The project “Images as Data: Processing, Exploration, and Discovery at Scale” provides a model for creating, searching, and assessing data about images at large scale.
The scope of the grant includes:
- Demonstrating how computer vision can provide descriptive metadata (text data) for born-digital and digitized materials at large scale using the Distant Viewing Toolkit, a Python package funded by the National Endowment for the Humanities Digital Humanities Advancement Grant and built by the University of Richmond Distant Viewing Lab.
- Generating visual data for aggregating and analyzing visual patterns across extremely large corpora of retro-digitized and born-digital images.
- Developing user-driven recommender systems for content-based image retrieval for scholars and a model for image-based search.
- Providing a model for how to navigate rights and access with sensitive audio/visual material.
Participatory archive created in conjunction with the Yale Digital Humanities Lab, the Center for the Study of Race, Indigeneity, and Transnational Migration, and the Yale University Archives. Principal investigator.
A collaborative study of medieval manuscript rolls, scrolls, and manuscript fragments at the Beinecke Rare Book and Manuscript Library, using digital tools.
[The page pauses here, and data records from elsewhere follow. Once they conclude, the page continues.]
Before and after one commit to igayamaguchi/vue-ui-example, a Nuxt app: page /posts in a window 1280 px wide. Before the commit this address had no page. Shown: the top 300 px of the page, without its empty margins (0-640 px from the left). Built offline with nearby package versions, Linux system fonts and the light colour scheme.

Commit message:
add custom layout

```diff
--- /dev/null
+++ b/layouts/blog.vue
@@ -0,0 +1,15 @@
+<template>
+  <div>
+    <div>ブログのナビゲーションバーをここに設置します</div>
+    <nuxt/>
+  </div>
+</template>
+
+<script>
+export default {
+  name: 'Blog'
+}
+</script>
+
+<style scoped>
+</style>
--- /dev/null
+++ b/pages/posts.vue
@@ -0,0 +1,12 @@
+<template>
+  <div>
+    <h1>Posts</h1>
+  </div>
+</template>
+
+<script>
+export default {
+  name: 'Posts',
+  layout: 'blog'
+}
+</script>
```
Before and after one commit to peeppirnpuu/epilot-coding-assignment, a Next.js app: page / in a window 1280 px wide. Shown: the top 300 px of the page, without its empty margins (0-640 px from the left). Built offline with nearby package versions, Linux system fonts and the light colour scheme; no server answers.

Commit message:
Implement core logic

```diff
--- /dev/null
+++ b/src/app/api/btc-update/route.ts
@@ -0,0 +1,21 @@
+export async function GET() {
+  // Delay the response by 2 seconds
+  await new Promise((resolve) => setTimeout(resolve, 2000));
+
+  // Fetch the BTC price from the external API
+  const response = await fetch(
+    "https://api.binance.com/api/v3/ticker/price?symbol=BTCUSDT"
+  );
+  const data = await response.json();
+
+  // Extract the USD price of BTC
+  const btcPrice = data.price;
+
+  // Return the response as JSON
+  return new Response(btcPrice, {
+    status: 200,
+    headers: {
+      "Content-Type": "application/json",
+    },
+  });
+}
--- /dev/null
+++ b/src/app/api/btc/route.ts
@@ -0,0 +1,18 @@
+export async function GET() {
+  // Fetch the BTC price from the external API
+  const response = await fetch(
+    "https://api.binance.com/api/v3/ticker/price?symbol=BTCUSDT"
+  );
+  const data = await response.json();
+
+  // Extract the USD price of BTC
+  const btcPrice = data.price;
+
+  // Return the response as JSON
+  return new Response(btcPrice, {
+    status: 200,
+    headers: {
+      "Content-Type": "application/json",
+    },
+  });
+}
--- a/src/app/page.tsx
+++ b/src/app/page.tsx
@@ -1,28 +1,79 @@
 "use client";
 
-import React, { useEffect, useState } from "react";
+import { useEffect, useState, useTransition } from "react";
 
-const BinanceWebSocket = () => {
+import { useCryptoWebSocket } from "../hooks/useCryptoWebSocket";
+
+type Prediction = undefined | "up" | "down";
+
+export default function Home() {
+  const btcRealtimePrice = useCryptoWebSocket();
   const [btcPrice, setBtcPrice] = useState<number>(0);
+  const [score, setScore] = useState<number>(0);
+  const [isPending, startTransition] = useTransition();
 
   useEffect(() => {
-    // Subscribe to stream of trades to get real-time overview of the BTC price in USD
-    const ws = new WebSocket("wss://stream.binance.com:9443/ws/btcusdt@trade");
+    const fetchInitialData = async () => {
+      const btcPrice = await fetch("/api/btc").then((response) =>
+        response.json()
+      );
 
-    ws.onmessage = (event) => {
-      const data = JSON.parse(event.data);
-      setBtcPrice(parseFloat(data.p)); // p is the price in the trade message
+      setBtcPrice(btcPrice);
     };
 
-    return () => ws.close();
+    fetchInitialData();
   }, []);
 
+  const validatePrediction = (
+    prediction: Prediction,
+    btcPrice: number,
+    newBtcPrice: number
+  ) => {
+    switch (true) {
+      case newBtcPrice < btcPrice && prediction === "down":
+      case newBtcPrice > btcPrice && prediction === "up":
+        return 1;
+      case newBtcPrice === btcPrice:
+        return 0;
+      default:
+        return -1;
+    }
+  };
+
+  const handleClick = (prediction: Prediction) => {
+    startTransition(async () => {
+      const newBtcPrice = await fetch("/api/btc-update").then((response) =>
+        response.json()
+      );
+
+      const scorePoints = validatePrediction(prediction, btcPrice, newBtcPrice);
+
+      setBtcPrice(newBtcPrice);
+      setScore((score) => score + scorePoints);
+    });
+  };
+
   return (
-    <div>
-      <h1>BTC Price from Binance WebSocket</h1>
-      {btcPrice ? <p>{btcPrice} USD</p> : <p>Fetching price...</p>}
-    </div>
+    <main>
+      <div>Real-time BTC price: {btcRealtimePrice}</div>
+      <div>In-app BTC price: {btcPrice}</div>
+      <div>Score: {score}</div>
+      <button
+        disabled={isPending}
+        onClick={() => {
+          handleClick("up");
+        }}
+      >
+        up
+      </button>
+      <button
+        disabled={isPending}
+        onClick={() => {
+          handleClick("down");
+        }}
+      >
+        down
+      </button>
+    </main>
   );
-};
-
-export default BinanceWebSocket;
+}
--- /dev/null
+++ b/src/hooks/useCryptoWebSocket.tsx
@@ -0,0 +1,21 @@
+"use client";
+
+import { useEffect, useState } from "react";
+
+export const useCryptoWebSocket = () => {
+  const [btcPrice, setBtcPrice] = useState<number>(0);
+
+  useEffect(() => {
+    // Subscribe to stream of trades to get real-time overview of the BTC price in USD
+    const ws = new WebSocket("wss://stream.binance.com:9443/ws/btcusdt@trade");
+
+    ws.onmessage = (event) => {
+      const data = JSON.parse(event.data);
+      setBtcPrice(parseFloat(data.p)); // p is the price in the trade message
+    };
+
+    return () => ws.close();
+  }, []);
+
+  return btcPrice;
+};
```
Project management and strategic planning consultant.
A series of symposia held at the Yale University Library which examined how scholarship and its supporting institutions might face the upcoming opportunities and challenges of an open, digital, and networked environment. Administrators, librarians, and graduate students also participated in a half-day workshop with leaders in the field of digital scholarship, exploring themes surrounding stakeholders, institutions, and infrastructure. The ideas discussed shaped strategies to promote digital scholarship at Yale. Project manager.
This customized WordPress site developed with the Digital Humanities Lab, the Yale University Library and the Dante Society of America, uses the extra-illustrated volume as an organizational principle to foreground the material transmission of Dante’s poetry at the turn of the twentieth century. Principal investigator.
In collaboration of the Instructional Technology Group and ITS Academic Technology at Yale, an Omeka exhibit drawn from digitized lantern slides of an academic’s early 19th century trip to Italy. Principal investigator.
A timeline currently in development of significant events in the history of one of the oldest scholarly societies in North America for the Society’s website. Editor, strategic planning consultant.
- Tra liti sì lontani. . . Dante for the Americas. An International Symposium for the Dante Society of America at Harvard University
organizing committee chair
- New England Consortium in Digital Humanities – Boston DH
academic task force
- The Digital Humanities Working Group at the Whitney Center for Humanities
HASTAC scholar 2012-13
- Dante Working Group at the Whitney Humanities Center, Yale University
founder and coordinator 2008-2012
course design and instruction with Lauren Tilton (University of Richmond)
- Northeastern Modern Language Association, Italian Studies, T. Convertini, ed.
contributor – “Digital Humanities in the Italian Language Classroom” in press.
- MLA Approaches to Teaching World Literature series, C. Kleinhenz & K. Olson, eds.
contributor – “Beatrice in the Tag Cloud”
course design and instruction
- Teaching with Technology
Instructional Innovation Intern